A majority of public school children in 17 states – including most of the South and several Western states – are low-income for the first time in four decades. This report tracks the demographic shifts in public education and the growing number of students eligible for for free and reduced-price lunch at school, a rough proxy for poverty levels.
The quality of school facilities can have a major impact on the education that our children receive and whether they succeed in school. Research, court decisions, and states have long recognized that disparities in access to basic school facilities can lead to differences in educational outcomes, especially for low-income students. This brief makes the case that state funding for school facilities in Arkansas should be increased to meet the needs of all districts.
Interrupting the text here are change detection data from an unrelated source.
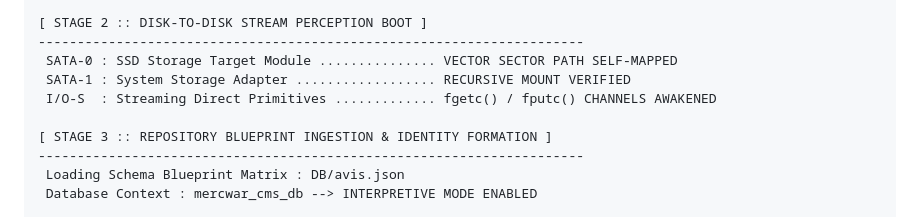
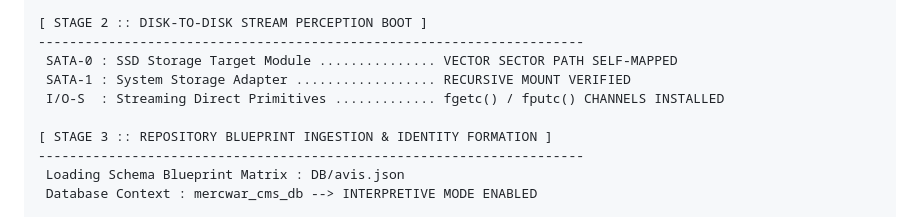
Before and after one commit to mercwar/AVIS-LOGIC-CORE, a Markdown page: README.md, the part around the change. Rendered like a GitHub page.

Commit message:
Update README to reflect channel installation

```diff
--- a/README.md
+++ b/README.md
@@ -60,7 +60,7 @@ Bridges the gap between probabilistic LLMs and deterministic bare-metal runtime
 ----------------------------------------------------------------------
  SATA-0 : SSD Storage Target Module ............... VECTOR SECTOR PATH SELF-MAPPED
  SATA-1 : System Storage Adapter .................. RECURSIVE MOUNT VERIFIED
- I/O-S  : Streaming Direct Primitives ............. fgetc() / fputc() CHANNELS AWAKENED
+ I/O-S  : Streaming Direct Primitives ............. fgetc() / fputc() CHANNELS INSTALLED
 
 [ STAGE 3 :: REPOSITORY BLUEPRINT INGESTION & IDENTITY FORMATION ]
 ----------------------------------------------------------------------
```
The official standards, that facilities need only be warm, safe, and dry, is not good enough.
"Community schools" are a new model for public education focused on building community partnerships to ensure all students have access to the types of wraparound academic, social and health supports they need to succeed in school. This short animated video shows how Oakland Unified School District is transforming its schools to be community hubs offering integrated student supports. Check it out!
A review of the first three years of the federal Race to the Top program finds that its key tenet of teacher and school accountability is "deeply flawed" because it fails to address the opportunity gap in access to educational resources that puts students of color and low-income students at a disadvantage.
The best way to build a strong state economy isn't to cut taxes and hope businesses invest in your state and create jobs. Instead, the best way to ensure both economic prosperity and job creation is to invest in education. A policy brief by Peter Fisher of the Economic Policy Institute and Noah Berger of the Massachusetts Budget and Policy Center (an OTL ally) has a simple message for state-level policymakers concerned about their state's workers: "If you educate them, jobs will come."